You must aerate at least once per year to manage your compaction (aeration cannot completely eliminate compaction). On some lawns multiple aerations are needed to manage compaction. Heavy reel mower types can cause increased compaction simply because of their weight. Reel mowing keeps the turf so short you lose the cushioning effect of thicker turf.
As you move into August allow the turf to grow higher and recover from the reel mowing. The shorter the turf, the shallower the root system. Raising the mowing height to 3″ by October allows the turf to prepare for winter.
Compacted turf, especially with sand layers, also greatly reduces the efficacy and longevity of the pre-emergence in the soil. This fact, along with what may be resistance development in the poa to the herbicides available for pre-emergence treatment results in even more poa than should be expected (there will always be some sneaking through).
Simply stated, high compaction levels prevent the pre-emergent weed control, nutrients, water and oxygen from moving into the root zone causing poor turf quality, thinner turf, low vigor and excessive stress. These turf conditions allow the poa to germinate more vigorously.
Additionally, during the growing season you will have more Dollar Spot disease and more overwinter disease due to the stressed turf. Because of the compaction layers that form from topdressing with sand you also can see “hotspots” develop during hot, dry weather because the rain or irrigation cannot move down through the soil and the water just runs off.
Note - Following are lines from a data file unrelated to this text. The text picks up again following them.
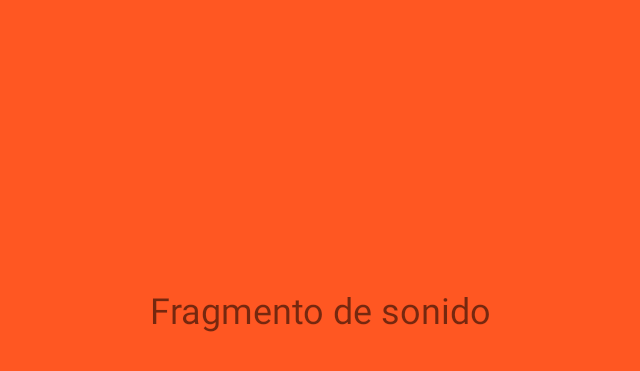
After one commit to RodolfoZamora999/Figuritas, an Android app: the SoundFragment screen opened through its navigation route, on a phone screen of 824 x 412 dp (held sideways). The commit adds this screen. Shown: the top 371 px of the screen, without its empty margins (297-937 px from the left). Run offline under Robolectric (Android 15) with nearby library versions, the phone set to English and light mode, and no system bars.

Commit message:
Algunos pequeños avances  Se han agregado algunos fragmentos para la configuración inicial de la aplicación

```diff
--- a/app/build.gradle
+++ b/app/build.gradle
@@ -37,6 +37,7 @@ dependencies {
     implementation 'androidx.navigation:navigation-fragment:2.2.2'
     implementation 'androidx.navigation:navigation-ui:2.2.2'
     implementation 'androidx.room:room-runtime:2.2.6'
+    implementation 'androidx.legacy:legacy-support-v4:1.0.0'
     annotationProcessor 'androidx.room:room-compiler:2.2.6'
     testImplementation 'junit:junit:4.+'
     androidTestImplementation 'androidx.test.ext:junit:1.1.2'
--- a/app/src/main/AndroidManifest.xml
+++ b/app/src/main/AndroidManifest.xml
@@ -9,12 +9,16 @@
         android:roundIcon="@mipmap/ic_launcher_round"
         android:supportsRtl="true"
         android:theme="@style/Theme.Figuritas">
-
+        <activity
+            android:name=".iu.config.InitConfigActivity"
+            android:screenOrientation="landscape">
+        </activity>
         <activity
             android:name=".iu.MainActivity"
             android:screenOrientation="landscape">
             <intent-filter>
                 <action android:name="android.intent.action.MAIN" />
+
                 <category android:name="android.intent.category.LAUNCHER" />
             </intent-filter>
         </activity>
--- /dev/null
+++ b/app/src/main/java/com/autism/figuritas/iu/config/ColorsFragment.java
@@ -0,0 +1,26 @@
+package com.autism.figuritas.iu.config;
+
+import android.os.Bundle;
+import androidx.fragment.app.Fragment;
+import android.view.LayoutInflater;
+import android.view.View;
+import android.view.ViewGroup;
+import com.autism.figuritas.R;
+
+/**
+ * Fragmento para la selección de los colores de la aplicación
+ */
+public class ColorsFragment extends Fragment
+{
+    public ColorsFragment()
+    {
+
+    }
+
+    @Override
+    public View onCreateView(LayoutInflater inflater, ViewGroup container,
+                             Bundle savedInstanceState)
+    {
+        return inflater.inflate(R.layout.fragment_colors, container, false);
+    }
+}
--- /dev/null
+++ b/app/src/main/java/com/autism/figuritas/iu/config/InitConfigActivity.java
@@ -0,0 +1,16 @@
+package com.autism.figuritas.iu.config;
+
+import androidx.appcompat.app.AppCompatActivity;
+import android.os.Bundle;
+import com.autism.figuritas.R;
+
+public class InitConfigActivity extends AppCompatActivity
+{
+
+    @Override
+    protected void onCreate(Bundle savedInstanceState)
+    {
+        super.onCreate(savedInstanceState);
+        setContentView(R.layout.activity_init_config);
+    }
+}
--- /dev/null
+++ b/app/src/main/java/com/autism/figuritas/iu/config/SoundFragment.java
@@ -0,0 +1,27 @@
+package com.autism.figuritas.iu.config;
+
+import android.os.Bundle;
+import androidx.fragment.app.Fragment;
+import android.view.LayoutInflater;
+import android.view.View;
+import android.view.ViewGroup;
+import com.autism.figuritas.R;
+
+/**
+ * Fragmento de configuración del sonido
+ */
+public class SoundFragment extends Fragment
+{
+
+    public SoundFragment()
+    {
+
+    }
+
+    @Override
+    public View onCreateView(LayoutInflater inflater, ViewGroup container,
+                             Bundle savedInstanceState)
+    {
+        return inflater.inflate(R.layout.fragment_sound, container, false);
+    }
+}
--- /dev/null
+++ b/app/src/main/res/layout/activity_init_config.xml
@@ -0,0 +1,20 @@
+<?xml version="1.0" encoding="utf-8"?>
+<androidx.constraintlayout.widget.ConstraintLayout xmlns:android="http://schemas.android.com/apk/res/android"
+    xmlns:app="http://schemas.android.com/apk/res-auto"
+    xmlns:tools="http://schemas.android.com/tools"
+    android:layout_width="match_parent"
+    android:layout_height="match_parent"
+    tools:context=".iu.config.InitConfigActivity">
+
+    <fragment
+        android:id="@+id/fragment"
+        android:name="androidx.navigation.fragment.NavHostFragment"
+        android:layout_width="match_parent"
+        android:layout_height="match_parent"
+        app:defaultNavHost="true"
+        app:layout_constraintBottom_toBottomOf="parent"
+        app:layout_constraintEnd_toEndOf="parent"
+        app:layout_constraintStart_toStartOf="parent"
+        app:layout_constraintTop_toTopOf="parent"
+        app:navGraph="@navigation/config_nav" />
+</androidx.constraintlayout.widget.ConstraintLayout>
--- /dev/null
+++ b/app/src/main/res/layout/fragment_sound.xml
@@ -0,0 +1,22 @@
+<?xml version="1.0" encoding="utf-8"?>
+<androidx.constraintlayout.widget.ConstraintLayout xmlns:android="http://schemas.android.com/apk/res/android"
+    xmlns:app="http://schemas.android.com/apk/res-auto"
+    xmlns:tools="http://schemas.android.com/tools"
+    android:layout_width="match_parent"
+    android:layout_height="match_parent"
+
+    android:background="#FF5722"
+
+    tools:context=".iu.config.SoundFragment">
+
+    <TextView
+        android:layout_width="wrap_content"
+        android:layout_height="wrap_content"
+        android:text="Fragmento de sonido"
+        android:textSize="24sp"
+        app:layout_constraintBottom_toBottomOf="parent"
+        app:layout_constraintEnd_toEndOf="parent"
+        app:layout_constraintStart_toStartOf="parent"
+        app:layout_constraintTop_toTopOf="parent" />
+
+</androidx.constraintlayout.widget.ConstraintLayout>
--- a/app/src/main/res/navigation/config_nav.xml
+++ b/app/src/main/res/navigation/config_nav.xml
@@ -1,5 +1,33 @@
 <?xml version="1.0" encoding="utf-8"?>
 <navigation xmlns:android="http://schemas.android.com/apk/res/android"
-    xmlns:app="http://schemas.android.com/apk/res-auto" android:id="@+id/config_nav">
+    xmlns:app="http://schemas.android.com/apk/res-auto"
+    xmlns:tools="http://schemas.android.com/tools"
+    android:id="@+id/config_nav"
+    app:startDestination="@id/colorsFragment">
 
+    <fragment
+        android:id="@+id/colorsFragment"
+        android:name="com.autism.figuritas.iu.config.ColorsFragment"
+        android:label="fragment_colors"
+        tools:layout="@layout/fragment_colors" >
+        <action
+            android:id="@+id/action_colorsFragment_to_soundFragment"
+            app:destination="@id/soundFragment"
+            app:enterAnim="@android:anim/slide_in_left" />
+    </fragment>
+    <fragment
+        android:id="@+id/soundFragment"
+        android:name="com.autism.figuritas.iu.config.SoundFragment"
+        android:label="fragment_sound"
+        tools:layout="@layout/fragment_sound" >
+        <action
+            android:id="@+id/action_soundFragment_to_levelFragment"
+            app:destination="@id/levelFragment"
+            app:enterAnim="@android:anim/slide_in_left" />
+    </fragment>
+    <fragment
+        android:id="@+id/levelFragment"
+        android:name="com.autism.figuritas.iu.config.LevelFragment"
+        android:label="fragment_level"
+        tools:layout="@layout/fragment_level" />
 </navigation>
--- a/app/src/main/res/values/strings.xml
+++ b/app/src/main/res/values/strings.xml
@@ -1,3 +1,7 @@
 <resources>
     <string name="app_name">Figuritas</string>
+    <string name="btnIniciar">Iniciar Sesión</string>
+    <string name="btnRegistro">Registrate</string>
+    <!-- TODO: Remove or change this placeholder text -->
+    <string name="hello_blank_fragment">Hello blank fragment</string>
 </resources>
--- a/app/src/main/res/values/themes.xml
+++ b/app/src/main/res/values/themes.xml
@@ -1,6 +1,6 @@
 <resources xmlns:tools="http://schemas.android.com/tools">
     <!-- Base application theme. -->
-    <style name="Theme.Figuritas" parent="Theme.MaterialComponents.Light.NoActionBar">
+    <style name="Theme.Figuritas" parent="Theme.AppCompat.Light.NoActionBar">
         <!-- Primary brand color. -->
         <item name="colorPrimary">@color/purple_500</item>
         <item name="colorPrimaryVariant">@color/purple_700</item>
```
Also changed, not shown: app/src/main/java/com/autism/figuritas/iu/MainActivity.java (+12 -1 lines), app/src/main/java/com/autism/figuritas/iu/config/LevelFragment.java (added, +29 -0 lines), app/src/main/java/com/autism/figuritas/persistence/User.java (deleted, +0 -19 lines), app/src/main/java/com/autism/figuritas/persistence/Usuario.java (added, +20 -0 lines), app/src/main/res/layout/activity_main.xml (+38 -7 lines), app/src/main/res/layout/fragment_colors.xml (added, +22 -0 lines), app/src/main/res/layout/fragment_level.xml (added, +21 -0 lines).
One of the major factors contributing to compaction in reeled mowed turf is using sand instead of soil for topdressing. We are seeing a renewed interest in sanding yards. As we always preach, sanding is a golf course practice best kept on the golf course.
When golf courses are built much of the soil is removed and replaced with a specialized mix. When the courses topdress they use the same mix to spread over the top. IT IS NOT SAND!
For any lawn when you spread sand over a clay base (most home soils) you produce compaction layers. The first is usually just at the surface with another developing where the clay particles interface with the clay subsoil. These layers are in essence growth barriers directly reducing water penetration, pre-emergent efficacy and root growth depth which leads to TURF PROBLEMS.
Poor turf growth and potential for winter kill is one of the problems that develop. Uncontrollable poa outbreaks is another. As we mentioned the poa outbreaks are also the result of resistance development to the pre-emergence weed control. This is something over which we have no control.
There is nothing wrong with a reel mowed lawn. They look great and usually can make you the envy of the neighborhood IF you do all the things you need to do to reduce the accompanying problems. Unfortunately, these turfs usually also require additional treatments, (such as additional poa control, fungal control and humate/penetrant applications, which we can add to your program) above and beyond the basic program.
The bottom line is that reeled mowed and sanded home turf requires more of everything. If you are willing to make the commitment to the expanded program SOME of the problems are manageable.« Back to Glossary Index